## Task goal:
Where an image occurs, skip it and print the rest of the records verbatim.

## Material to process:
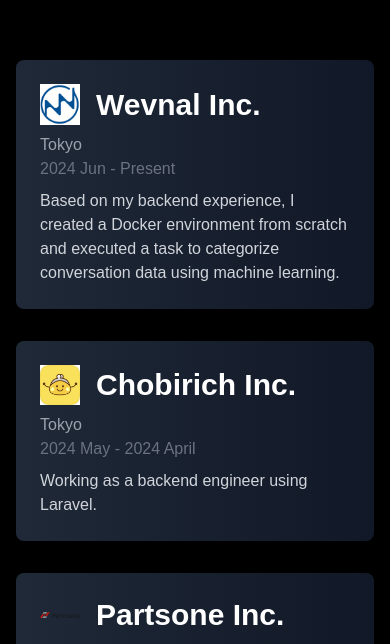
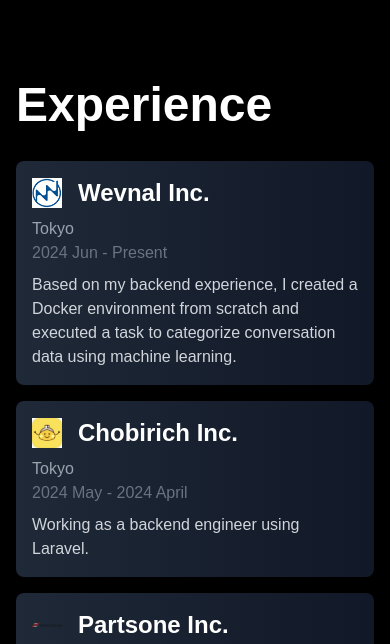
Before and after one commit to kkaiki/portfolio, a Next.js app: page / in a window 390 px wide. Shown: the part 1639-2283 px from the top of the page. Built offline with nearby package versions, Linux system fonts and the light colour scheme.

Commit message:
fix: experience section ui adapt for smartphone

```diff
--- a/app/page.tsx
+++ b/app/page.tsx
@@ -98,6 +98,101 @@
   )
 }
 
+const ExperienceSection = () => {
+  const [showFullContent, setShowFullContent] = useState(false);
+  const [isMobile, setIsMobile] = useState(false);
+
+  useEffect(() => {
+    const handleResize = () => {
+      setIsMobile(window.innerWidth <= 768);
+    };
+
+    handleResize(); // 初期チェック
+    window.addEventListener('resize', handleResize);
+    return () => window.removeEventListener('resize', handleResize);
+  }, []);
+
+  useEffect(() => {
+    const handleScroll = () => {
+      if (window.scrollY > 100) {
+        setShowFullContent(true);
+      }
+    };
+
+    window.addEventListener('scroll', handleScroll);
+    return () => window.removeEventListener('scroll', handleScroll);
+  }, []);
+
+  return (
+    <AnimatedSection>
+      <div className={`container mx-auto px-4 py-8 ${isMobile ? 'h-screen overflow-auto' : ''}`}>
+        <motion.div
+          initial={{ opacity: 1 }}
+          animate={{ opacity: 1 }}
+        >
+          <h2 className="text-5xl font-extrabold mb-8 text-gradient">Experience</h2>
+        </motion.div>
+
+        {showFullContent && (
+          <motion.div
+            initial={{ opacity: 0, y: 50 }}
+            animate={{ opacity: 1, y: 0 }}
+            transition={{ duration: 0.8 }}
+          >
+            <div className="space-y-4">
+              {[
+                {
+                  title: "Wevnal Inc.",
+                  location: "Tokyo",
+                  duration: "2024 Jun - Present",
+                  description: "Based on my backend experience, I created a Docker environment from scratch and executed a task to categorize conversation data using machine learning.",
+                  logo: "/company/wevnal.png"
+                },
+                {
+                  title: "Chobirich Inc.",
+                  location: "Tokyo",
+                  duration: "2024 May - 2024 April",
+                  description: "Working as a backend engineer using Laravel.",
+                  logo: "/company/chobirich.jpg"
+                },
+                {
+                  title: "Partsone Inc.",
+                  location: "Tokyo",
+                  duration: "2023 Jun - 2024 Jul",
+                  description: "Contributed to the development of a specialized website for selling used automotive parts. Primarily worked on the backend using Laravel, and engaged in frontend development with JavaScript and TypeScript using React.",
+                  logo: "/company/partsone.png"
+                }
+              ].map((experience, index) => (
+                <FadeInWhenVisible key={index}>
+                  <div className="bg-gradient-to-r from-gray-800 to-gray-900 rounded-lg p-4 shadow-lg transform transition-transform hover:scale-105">
+                    <div className="flex items-center">
+                      {experience.logo && (
+                        <Image
+                          src={experience.logo}
+                          alt={`${experience.title} logo`}
+                          className="mr-4"
+                          width={30}
+                          height={30}
+                        />
+                      )}
+                      <h3 className="text-2xl font-bold text-white">{experience.title}</h3>
+                    </div>
+                    <div className="mt-2">
+                      <p className="text-gray-400">{experience.location}</p>
+                      <p className="text-gray-500">{experience.duration}</p>
+                      <p className="text-gray-300 mt-2">{experience.description}</p>
+                    </div>
+                  </div>
+                </FadeInWhenVisible>
+              ))}
+            </div>
+          </motion.div>
+        )}
+      </div>
+    </AnimatedSection>
+  );
+};
+
 export default function DynamicScrollPortfolio() {
   const { scrollYProgress } = useScroll()
   const scaleX = useSpring(scrollYProgress, {
@@ -134,60 +229,7 @@
           </div>
         </AnimatedSection>
 
-        <AnimatedSection>
-          <div className="container mx-auto px-4 py-8">
-            <div className="space-y-8">
-              <h2 className="text-5xl font-extrabold mb-8 text-gradient">Experience</h2>
-              {[
-                {
-                  title: "Wevnal Inc.",
-                  location: "Tokyo",
-                  duration: "2024 Jun - Present",
-                  description: "Based on my backend experience, I created a Docker environment from scratch and executed a task to categorize conversation data using machine learning.",
-                  logo: "/company/wevnal.png"
-                },
-                {
-                  title: "Chobirich Inc.",
-                  location: "Tokyo",
-                  duration: "2024 May - 2024 April",
-                  description: "Working as a backend engineer using Laravel.",
-                  logo: "/company/chobirich.jpg"
-                },
-                {
-                  title: "Partsone Inc.",
-                  location: "Tokyo",
-                  duration: "2023 Jun - 2024 Jul",
-                  description: "Contributed to the development of a specialized website for selling used automotive parts. Primarily worked on the backend using Laravel, and engaged in frontend development with JavaScript and TypeScript using React.",
-                  logo: "/company/partsone.png"
-                },
-              ].map((experience, index) => (
-                <FadeInWhenVisible key={index}>
-                  <div className="bg-gradient-to-r from-gray-800 to-gray-900 rounded-lg p-6 shadow-lg transform transition-transform hover:scale-105">
-                    <div className="flex items-center">
-                      {experience.logo && (
-                        <Image
-                          src={experience.logo}
-                          alt={`${experience.title} logo`}
-                          className="mr-4"
-                          width={40}
-                          height={40}
-                        />
-                      )}
-                      <h3 className="text-3xl font-bold text-white">{experience.title}</h3>
-                    </div>
-                    <div className="mt-2">
-                      <p className="text-gray-400">{experience.location}</p>
-                      <p className="text-gray-500">{experience.duration}</p>
-                      <p className="text-gray-300 mt-2">{experience.description}</p>
-                    </div>
-                  </div>
-                </FadeInWhenVisible>
-              ))}
-            </div>
-
-            <hr className="my-12 border-gray-700" />
-          </div>
-        </AnimatedSection>
+        <ExperienceSection />
 
         <AnimatedSection>
           <div className="container mx-auto px-4 py-8">
```
Also changed, not shown: 1 other file (tests, documents, lock files or other folders).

## Result below:
Before and after one commit to kkaiki/portfolio, a Next.js app: page / in a window 390 px wide. Shown: the part 1639-2283 px from the top of the page. Built offline with nearby package versions, Linux system fonts and the light colour scheme.

Commit message:
fix: experience section ui adapt for smartphone

```diff
--- a/app/page.tsx
+++ b/app/page.tsx
@@ -98,6 +98,101 @@
   )
 }
 
+const ExperienceSection = () => {
+  const [showFullContent, setShowFullContent] = useState(false);
+  const [isMobile, setIsMobile] = useState(false);
+
+  useEffect(() => {
+    const handleResize = () => {
+      setIsMobile(window.innerWidth <= 768);
+    };
+
+    handleResize(); // 初期チェック
+    window.addEventListener('resize', handleResize);
+    return () => window.removeEventListener('resize', handleResize);
+  }, []);
+
+  useEffect(() => {
+    const handleScroll = () => {
+      if (window.scrollY > 100) {
+        setShowFullContent(true);
+      }
+    };
+
+    window.addEventListener('scroll', handleScroll);
+    return () => window.removeEventListener('scroll', handleScroll);
+  }, []);
+
+  return (
+    <AnimatedSection>
+      <div className={`container mx-auto px-4 py-8 ${isMobile ? 'h-screen overflow-auto' : ''}`}>
+        <motion.div
+          initial={{ opacity: 1 }}
+          animate={{ opacity: 1 }}
+        >
+          <h2 className="text-5xl font-extrabold mb-8 text-gradient">Experience</h2>
+        </motion.div>
+
+        {showFullContent && (
+          <motion.div
+            initial={{ opacity: 0, y: 50 }}
+            animate={{ opacity: 1, y: 0 }}
+            transition={{ duration: 0.8 }}
+          >
+            <div className="space-y-4">
+              {[
+                {
+                  title: "Wevnal Inc.",
+                  location: "Tokyo",
+                  duration: "2024 Jun - Present",
+                  description: "Based on my backend experience, I created a Docker environment from scratch and executed a task to categorize conversation data using machine learning.",
+                  logo: "/company/wevnal.png"
+                },
+                {
+                  title: "Chobirich Inc.",
+                  location: "Tokyo",
+                  duration: "2024 May - 2024 April",
+                  description: "Working as a backend engineer using Laravel.",
+                  logo: "/company/chobirich.jpg"
+                },
+                {
+                  title: "Partsone Inc.",
+                  location: "Tokyo",
+                  duration: "2023 Jun - 2024 Jul",
+                  description: "Contributed to the development of a specialized website for selling used automotive parts. Primarily worked on the backend using Laravel, and engaged in frontend development with JavaScript and TypeScript using React.",
+                  logo: "/company/partsone.png"
+                }
+              ].map((experience, index) => (
+                <FadeInWhenVisible key={index}>
+                  <div className="bg-gradient-to-r from-gray-800 to-gray-900 rounded-lg p-4 shadow-lg transform transition-transform hover:scale-105">
+                    <div className="flex items-center">
+                      {experience.logo && (
+                        <Image
+                          src={experience.logo}
+                          alt={`${experience.title} logo`}
+                          className="mr-4"
+                          width={30}
+                          height={30}
+                        />
+                      )}
+                      <h3 className="text-2xl font-bold text-white">{experience.title}</h3>
+                    </div>
+                    <div className="mt-2">
+                      <p className="text-gray-400">{experience.location}</p>
+                      <p className="text-gray-500">{experience.duration}</p>
+                      <p className="text-gray-300 mt-2">{experience.description}</p>
+                    </div>
+                  </div>
+                </FadeInWhenVisible>
+              ))}
+            </div>
+          </motion.div>
+        )}
+      </div>
+    </AnimatedSection>
+  );
+};
+
 export default function DynamicScrollPortfolio() {
   const { scrollYProgress } = useScroll()
   const scaleX = useSpring(scrollYProgress, {
@@ -134,60 +229,7 @@
           </div>
         </AnimatedSection>
 
-        <AnimatedSection>
-          <div className="container mx-auto px-4 py-8">
-            <div className="space-y-8">
-              <h2 className="text-5xl font-extrabold mb-8 text-gradient">Experience</h2>
-              {[
-                {
-                  title: "Wevnal Inc.",
-                  location: "Tokyo",
-                  duration: "2024 Jun - Present",
-                  description: "Based on my backend experience, I created a Docker environment from scratch and executed a task to categorize conversation data using machine learning.",
-                  logo: "/company/wevnal.png"
-                },
-                {
-                  title: "Chobirich Inc.",
-                  location: "Tokyo",
-                  duration: "2024 May - 2024 April",
-                  description: "Working as a backend engineer using Laravel.",
-                  logo: "/company/chobirich.jpg"
-                },
-                {
-                  title: "Partsone Inc.",
-                  location: "Tokyo",
-                  duration: "2023 Jun - 2024 Jul",
-                  description: "Contributed to the development of a specialized website for selling used automotive parts. Primarily worked on the backend using Laravel, and engaged in frontend development with JavaScript and TypeScript using React.",
-                  logo: "/company/partsone.png"
-                },
-              ].map((experience, index) => (
-                <FadeInWhenVisible key={index}>
-                  <div className="bg-gradient-to-r from-gray-800 to-gray-900 rounded-lg p-6 shadow-lg transform transition-transform hover:scale-105">
-                    <div className="flex items-center">
-                      {experience.logo && (
-                        <Image
-                          src={experience.logo}
-                          alt={`${experience.title} logo`}
-                          className="mr-4"
-                          width={40}
-                          height={40}
-                        />
-                      )}
-                      <h3 className="text-3xl font-bold text-white">{experience.title}</h3>
-                    </div>
-                    <div className="mt-2">
-                      <p className="text-gray-400">{experience.location}</p>
-                      <p className="text-gray-500">{experience.duration}</p>
-                      <p className="text-gray-300 mt-2">{experience.description}</p>
-                    </div>
-                  </div>
-                </FadeInWhenVisible>
-              ))}
-            </div>
-
-            <hr className="my-12 border-gray-700" />
-          </div>
-        </AnimatedSection>
+        <ExperienceSection />
 
         <AnimatedSection>
           <div className="container mx-auto px-4 py-8">
```
Also changed, not shown: 1 other file (tests, documents, lock files or other folders).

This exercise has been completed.